The outbreak of Ebola virus disease in West Africa is the largest ever recorded. Numerous treatment alternatives for Ebola have been considered, including widely available repurposed drugs, but initiation of enrollment into clinical trials has been limited. The proposed trial is an adaptive platform design. Multiple agents and combinations will be investigated simultaneously. Additionally, new agents may enter the trial as they become available, and failing agents may be removed. In order to accommodate the many possible agents and combinations, a critical feature of this design is the use of response adaptive randomization to assign treatment regimens. As the trial progresses, the randomization ratio evolves to favor the arms that are performing better, making the design also suitable for all-cause pandemic preparedness planning. The study was approved by US and Sierra Leone ethics committees, and reviewed by the US Food and Drug Administration. Additionally, data management, drug supply lines, and local sites were prepared. However, in response to the declining epidemic seen in February 2015, the trial was not initiated. Sierra Leone remains ready to rapidly activate the protocol as an emergency response trial in the event of a resurgence of Ebola. (ClinicalTrials.gov Identifier: NCT02380625.) In summary, we have designed a single controlled trial capable of efficiently identifying highly effective or failing regimens among a rapidly evolving list of proposed therapeutic alternatives for Ebola virus disease and to treat the patients within the trial effectively based on accruing data.
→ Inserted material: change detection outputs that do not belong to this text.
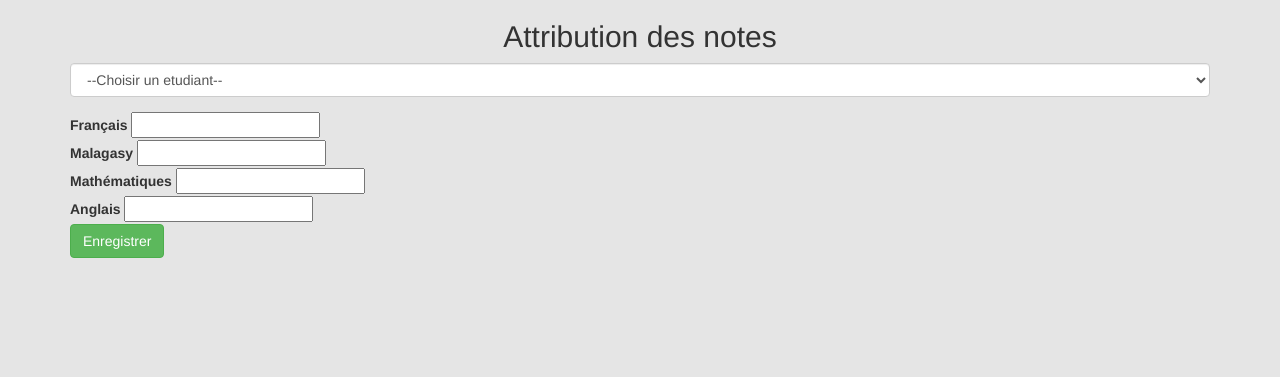
Repository: mitantsoa1/CRUD-note
Page: http://localhost/note
An editor plug-in stored every save of this project. The page is shown before and after the next save, followed by the edit.
The browser window is 1280 px wide. The pictures show the whole page.
The page is run by PHP 8.4 with error messages shown; the project is at /var/www/html/. The database holds what the project's SQL file puts in it.

Above is the page before, as saved 2021-02-12 12:49:42.
Console error: SyntaxError: Unexpected token '<'

After the next save:
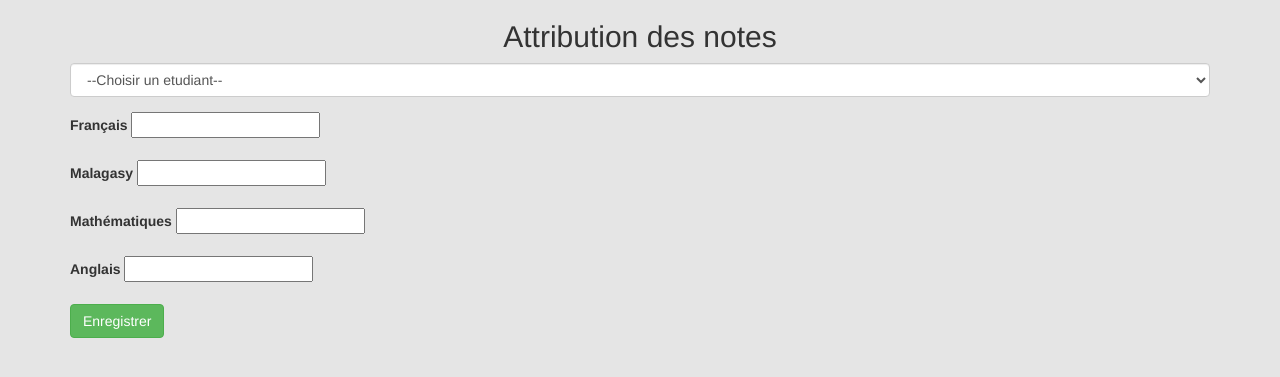
Saved 33 s later.
--- a/Views/note2.php
+++ b/Views/note2.php
@@ -34,14 +34,14 @@ Controllers::includeCSS(["all","bootstrap.min","sweetalert2.min","style","util"]
 
             ?>
             <label for="">Français</label>
-            <input type="number" id="fr" class="form-controle"><br>
+            <input type="number" id="fr" class="form-controle"><br><br>
             <label for="">Malagasy</label>
-            <input type="number" id="mal" class="form-controle"><br>
+            <input type="number" id="mal" class="form-controle"><br><br>
 
             <label for="">Mathématiques</label>
-            <input type="number" id="maths" class="form-controle"><br>
+            <input type="number" id="maths" class="form-controle"><br><br>
             <label for="">Anglais</label>
-            <input type="number" id="ang" class="form-controle"><br>
+            <input type="number" id="ang" class="form-controle"><br><br>
 
                 <a href="#" class="btn btn-success" id="b_note">Enregistrer</a>
                 <a href="#" id="b_matiere_modif" class="hide btn btn-success">Modifier</a>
Provision of these regimens, if found safe and effective, would have a major impact on future epidemics by providing effective treatment options.

Full Text

Duke Authors

Cited Authors

  • Berry, SM; Petzold, EA; Dull, P; Thielman, NM; Cunningham, CK; Corey, GR; McClain, MT; Hoover, DL; Russell, J; Griffiss, JM; Woods, CW

Published Date

  • February 2016

Published In

Volume / Issue

  • 13 / 1

Start / End Page

  • 22 - 30

PubMed ID

  • 26768569

Pubmed Central ID

  • PMC5583707

Electronic International Standard Serial Number (EISSN)

  • 1740-7753

Digital Object Identifier (DOI)

  • 10.1177/1740774515621721


  • eng

Conference Location

  • England